Baking soda is a leavening agent used in baked goods like cakes, muffins, and cookies. Formally known as sodium bicarbonate, it’s a white crystalline powder that is naturally alkaline or basic. Baking soda becomes activated when it’s combined with both an acidic ingredient and a liquid. Upon activation, carbon dioxide is produced, which allows baked goods to rise and become light and fluffy.
Its superpowers come from a two-letter term: pH. That stands for “power of hydrogen” to make something either an acid or a base (alkaline). Baking soda is an alkaline substance. When it mixes with an acid, it alters the pH level. That’s why it can quickly soothe an upset stomach or cover a bad smell.
Baking soda can help treat heartburn by neutralizing stomach acid. Heartburn is also known as acid reflux. It’s a painful, burning sensation that arises in the upper region of your stomach and can spread up into your throat. It is caused by acid refluxing out of the stomach and up your esophagus, the tube that connects your stomach to your mouth. A few common causes of reflux are overeating, stress, and eating greasy or spicy foods.
Can you drink baking soda while breastfeeding or pregnant?
The use of baking soda during pregnancy or breastfeeding is not recommended. During pregnancy, do not also use antacids that have sodium bicarbonate (such as baking soda), because they can cause fluid buildup. Do not use antacids that have magnesium trisilicate, because they may not be safe for your baby. It is okay to use antacids that have calcium carbonate (such as Tums).

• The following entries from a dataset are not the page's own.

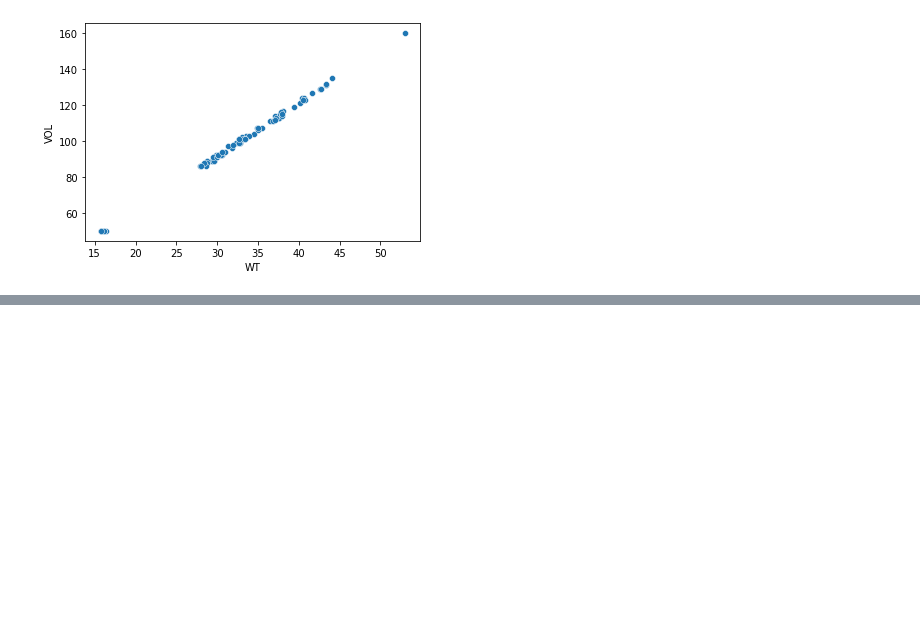
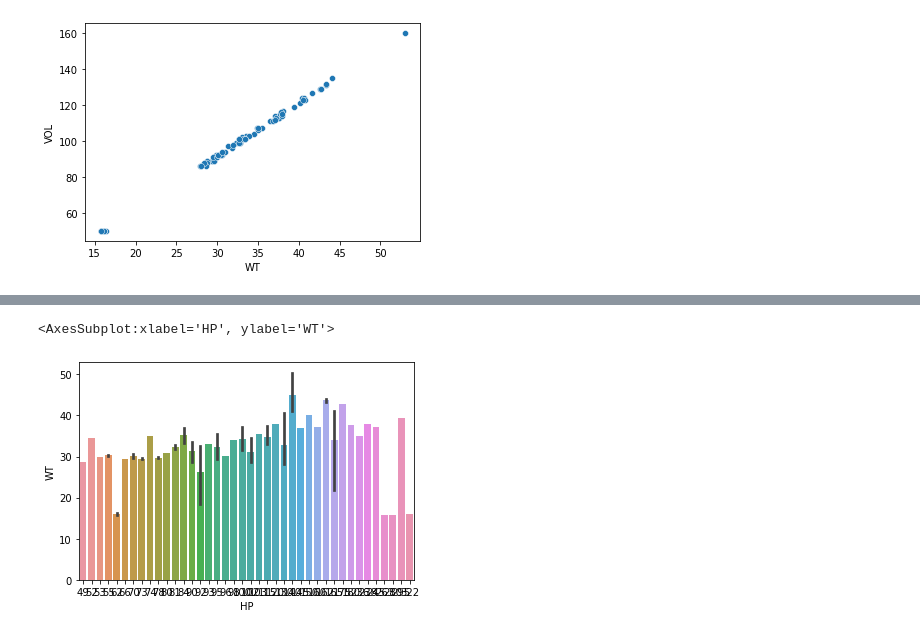
Before and after one commit to santhoshPaul-3035/AD-ExcelR-2-2, a Jupyter notebook: Multi Linear Regression.ipynb, the cells around one changed output, grey strips where cells are left out. Saved outputs shown, nothing was run; the diff lists cells and outputs as text; code cells hidden in the pictures; blank space fills up the shorter version.

```diff
--- a/Multi Linear Regression.ipynb
+++ b/Multi Linear Regression.ipynb
@@ -148,0 +151,5 @@ scatterplot(x=cars['WT'],y=cars['VOL'])
+# %%
+sns.barplot(x=cars['HP'],y=cars['WT'])
+# %% [output]
+<AxesSubplot:xlabel='HP', ylabel='WT'>
+[figure, added]
```
Also changed, not shown: parts of 13 cells of this notebook.
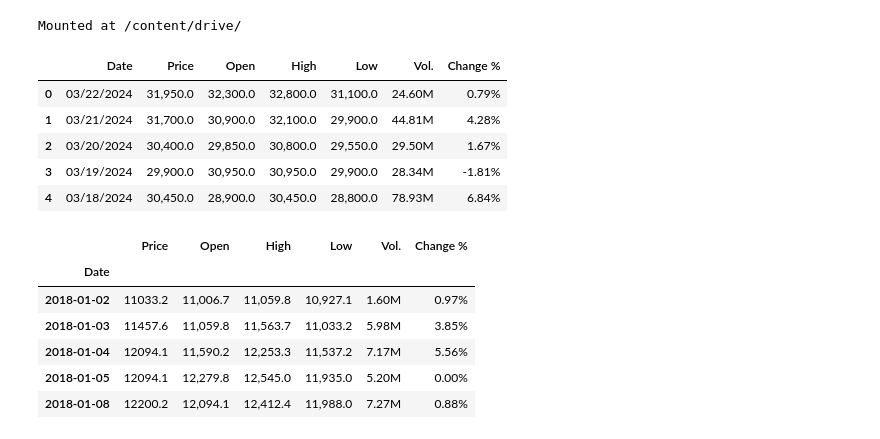
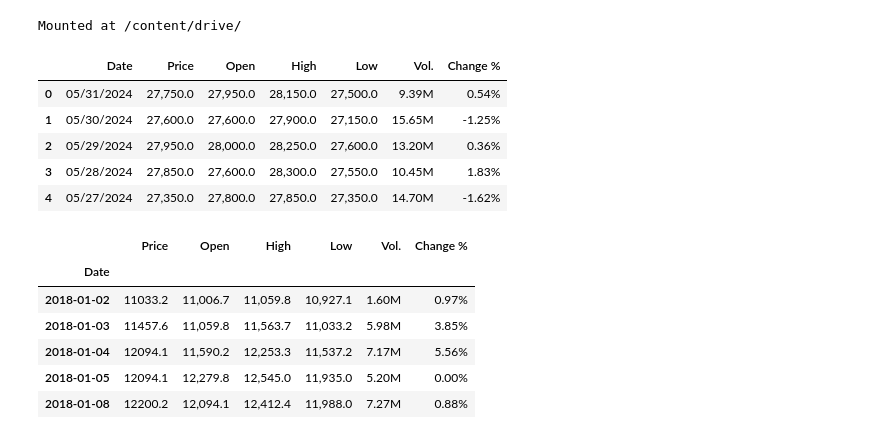
Before and after one commit to duonguwu/IS403_O21_04, a Jupyter notebook: Model/LR/Team4_LinearRegression_DIG_7-3.ipynb, the cells around one changed output. Cells and saved outputs as stored; diff of their text form; code cells hidden in the pictures.

```diff
--- a/Model/LR/Team4_LinearRegression_DIG_7-3.ipynb
+++ b/Model/LR/Team4_LinearRegression_DIG_7-3.ipynb
@@ -13,15 +13,15 @@ from sklearn.linear_model import LinearRegression
 from sklearn.preprocessing import MinMaxScaler
 from sklearn.metrics import mean_absolute_error
 # %%
-df = pd.read_csv('/content/drive/MyDrive/Colab Notebooks/FinalProject_BA/DIG Historical Data.csv')
+df = pd.read_csv('/content/drive/MyDrive/Colab Notebooks/FinalProject_BA/DIG Historical Data 1_6.csv')
 df.head()
 # %% [output]
 |  | Date | Price | Open | High | Low | Vol. | Change % |
-| 0 | 03/22/2024 | 31,950.0 | 32,300.0 | 32,800.0 | 31,100.0 | 24.60M | 0.79% |
-| 1 | 03/21/2024 | 31,700.0 | 30,900.0 | 32,100.0 | 29,900.0 | 44.81M | 4.28% |
-| 2 | 03/20/2024 | 30,400.0 | 29,850.0 | 30,800.0 | 29,550.0 | 29.50M | 1.67% |
-| 3 | 03/19/2024 | 29,900.0 | 30,950.0 | 30,950.0 | 29,900.0 | 28.34M | -1.81% |
-| 4 | 03/18/2024 | 30,450.0 | 28,900.0 | 30,450.0 | 28,800.0 | 78.93M | 6.84% |
+| 0 | 05/31/2024 | 27,750.0 | 27,950.0 | 28,150.0 | 27,500.0 | 9.39M | 0.54% |
+| 1 | 05/30/2024 | 27,600.0 | 27,600.0 | 27,900.0 | 27,150.0 | 15.65M | -1.25% |
+| 2 | 05/29/2024 | 27,950.0 | 28,000.0 | 28,250.0 | 27,600.0 | 13.20M | 0.36% |
+| 3 | 05/28/2024 | 27,850.0 | 27,600.0 | 28,300.0 | 27,550.0 | 10.45M | 1.83% |
+| 4 | 05/27/2024 | 27,350.0 | 27,800.0 | 27,850.0 | 27,350.0 | 14.70M | -1.62% |
 # %%
 df['Price'] = df['Price'].str.replace('$', '', regex=True)
 df['Price'] = df['Price'].str.replace(',', '', regex=True)
```
Also changed, not shown: parts of 4 cells of this notebook, 15 other files.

What side effects can this medication cause?
Sodium bicarbonate may cause side effects. Tell your doctor if any of these symptoms are severe or do not go away:
- increased thirst
- stomach cramps
If you have any of the following symptoms, stop taking sodium bicarbonate and call your doctor immediately:
- severe headache
- vomit that resembles coffee grounds
- loss of appetite
- frequent urge to urinate
- slow breathing
- swelling of feet or lower legs
- bloody, black, or tarry stools
- blood in your urine
What other information should I know?
If your doctor has prescribed sodium bicarbonate, keep all scheduled appointments so that your response to the medicine can be checked.
It is important for you to keep a written list of all of the prescription and nonprescription (over-the-counter) medicines you are taking, as well as any products such as vitamins, minerals, or other dietary supplements. You should bring this list with you each time you visit a doctor or if you are admitted to a hospital. It is also important information to carry with you in case of emergencies. Also read: Can I Use Chloramphenicol When Pregnant?